Not sure whether I am writting at correct place or Not:-
Can anyone answer me, Why data members are private when we can access them through getter/setters?. why we dont make it public then?
-I gave answer like, if you want to validate your data, like adding some condition kinda, you can do it by adding just that code in getter and it will reflect everywhere but if it is public we have to change code everywhere..
And same for setter we can have validation like not greater or less than this etc....
But interviewer was still not happy...
Any other addition to my answer?
It's a security precaution, the idea being that you can restrict the way that those variables are used. For example, you could have a private field with only a getter and no setter; this would stop people from setting the variable to null. If it's not a private field, then it can be set to null by part of the code with appropriate access.
Ya but I guess that also will not be the only reason, because its quite understandable when I said him(interviewer)its for validating data. so we can validate means eg: not allowing users to set value to null. I am not saying what you said is wrong but is there anything else with this?
It's also a matter of separating interface from implementation. A getXyz() may happen to simply return the xyz member variable today, but tomorrow it doesn't have to. It might instead perform some calculation and not even store xyz at all. Additionally, though we don't do this often, a child class can override get/set methods, but it can't override direct access to a public variable.
And, finally, there are cases where a class is just a data holder with no behavior where we might decide it is okay to make the fields public.
shreyas Kulkarni wrote:Why data members are private when we can access them through getter/setters?. why we dont make it public then?
Because evil things will happen and worms will grow in your code.
Actually, there are two questions there:
Why are data members private?
Why can we access them through getter/setters?
The answer to the first is based in the principle of data hiding: Don't give anyone access to anything that they can screw up.
The answer to the second is not quite so simple; indeed, once you get past the basics you'll discover that you DON'T want getters and setters for everything in your class. This is a fairly ancient paradigm based on making everything a Bean, but other than display-side Web stuff (and possibly GUIs), I would advise against it. Classes are there to perform a function, so write methods that allow your users to interact with them, not set or get specific attributes that you really shouldn't have to know about. That's procedural thinking.
If you're interested, this is a good article on the subject. It doesn't have all the answers, but hopefully it'll get you thinking.
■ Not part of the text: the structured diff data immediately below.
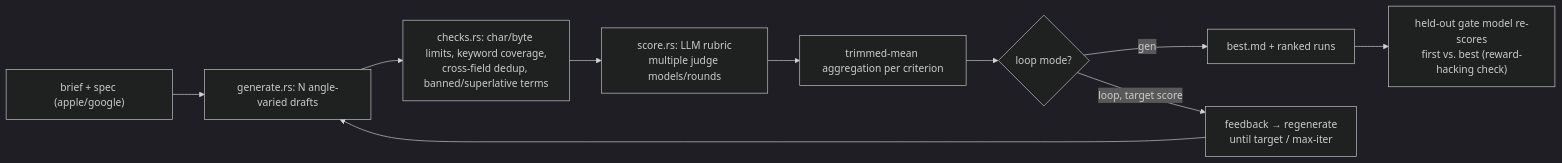
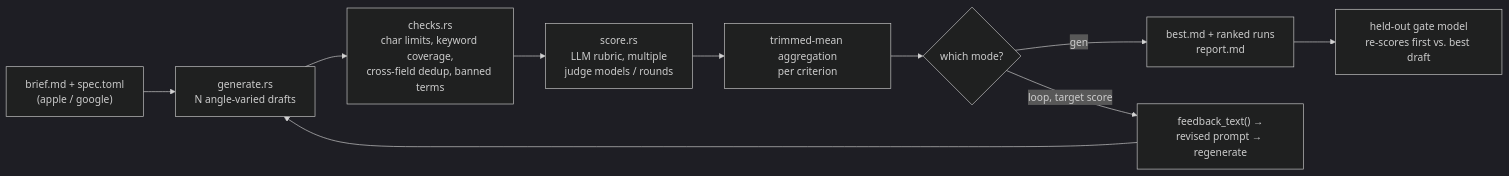
The first of 6 diagrams in README.md (Loop-Suite/aso-loop), drawn with Mermaid (dark theme) before and after one commit. The commit also changed other lines of this file, not shown here.

First line of the commit message:
Rewrite README in English with pipeline, architecture, and scoring diagrams

````diff
--- a/README.md
+++ b/README.md
@@ -12,12 +23,12 @@
 ```mermaid
 flowchart LR
-    A["brief + spec (apple/google)"] --> B["generate.rs: N angle-varied drafts"]
-    B --> C["checks.rs: char/byte limits, keyword coverage,<br/>cross-field dedup, banned/superlative terms"]
-    C --> D["score.rs: LLM rubric<br/>multiple judge models/rounds"]
-    D --> E["trimmed-mean aggregation per criterion"]
-    E --> F{"loop mode?"}
-    F -->|"gen"| G["best.md + ranked runs"]
-    F -->|"loop, target score"| H["feedback → regenerate<br/>until target / max-iter"]
+    A["brief.md + spec.toml<br/>(apple / google)"] --> B["generate.rs<br/>N angle-varied drafts"]
+    B --> C["checks.rs<br/>char limits, keyword coverage,<br/>cross-field dedup, banned terms"]
+    C --> D["score.rs<br/>LLM rubric, multiple<br/>judge models / rounds"]
+    D --> E["trimmed-mean aggregation<br/>per criterion"]
+    E --> F{"which mode?"}
+    F -->|"gen"| G["best.md + ranked runs<br/>report.md"]
+    F -->|"loop, target score"| H["feedback_text() →<br/>revised prompt → regenerate"]
     H --> B
-    G --> I["held-out gate model re-scores<br/>first vs. best (reward-hacking check)"]
+    G --> I["held-out gate model<br/>re-scores first vs. best draft"]
 ```
````
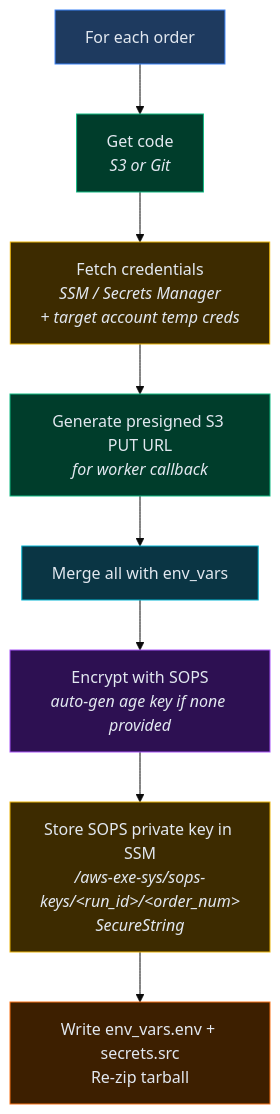
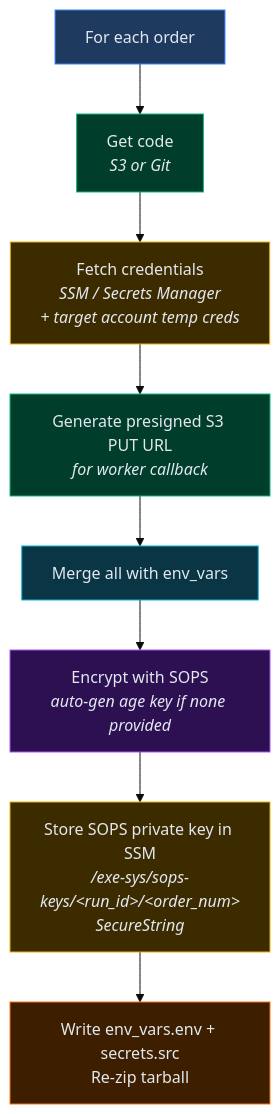
One commit to config0-hub/aws-execution-engine changed the fourth of 36 diagrams in docs/ARCHITECTURE.md. Above: the diagram before and after it, drawn with Mermaid (base theme). The commit also changed other lines of this file and 170 other files, not shown here.

````diff
--- a/docs/ARCHITECTURE.md
+++ b/docs/ARCHITECTURE.md
@@ -93,22 +95,22 @@
 ```mermaid
 flowchart TB
     Start["For each order"]
     Code["Get code<br><i>S3 or Git</i>"]
     Creds["Fetch credentials<br><i>SSM / Secrets Manager</i><br><i>+ target account temp creds</i>"]
     Presign["Generate presigned S3 PUT URL<br><i>for worker callback</i>"]
     Merge["Merge all with env_vars"]
     SOPS["Encrypt with SOPS<br><i>auto-gen age key if none provided</i>"]
-    SSMStore["Store SOPS private key in SSM<br><i>/aws-exe-sys/sops-keys/&lt;run_id&gt;/&lt;order_num&gt;</i><br><i>SecureString</i>"]
+    SSMStore["Store SOPS private key in SSM<br><i>/exe-sys/sops-keys/&lt;run_id&gt;/&lt;order_num&gt;</i><br><i>SecureString</i>"]
     Write["Write env_vars.env + secrets.src<br>Re-zip tarball"]
 
     Start --> Code --> Creds --> Presign --> Merge --> SOPS --> SSMStore --> Write
 
     style Start fill:#1e3a5f,stroke:#3b82f6,color:#e2e8f0
     style Code fill:#003d2b,stroke:#10b981,color:#e2e8f0
     style Creds fill:#3d2b00,stroke:#eab308,color:#e2e8f0
     style Presign fill:#003d2b,stroke:#10b981,color:#e2e8f0
     style Merge fill:#0a3544,stroke:#06b6d4,color:#e2e8f0
     style SOPS fill:#2d1052,stroke:#a855f7,color:#e2e8f0
     style SSMStore fill:#3d2b00,stroke:#eab308,color:#e2e8f0
     style Write fill:#3d1f00,stroke:#f97316,color:#e2e8f0
 ```
````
"Leadership is nature's way of removing morons from the productive flow" - Dogbert
Articles by Winston can be found here
They gave me pumpkin ice cream. It was not pumpkin pie ice cream. Wiping my tongue on this tiny ad: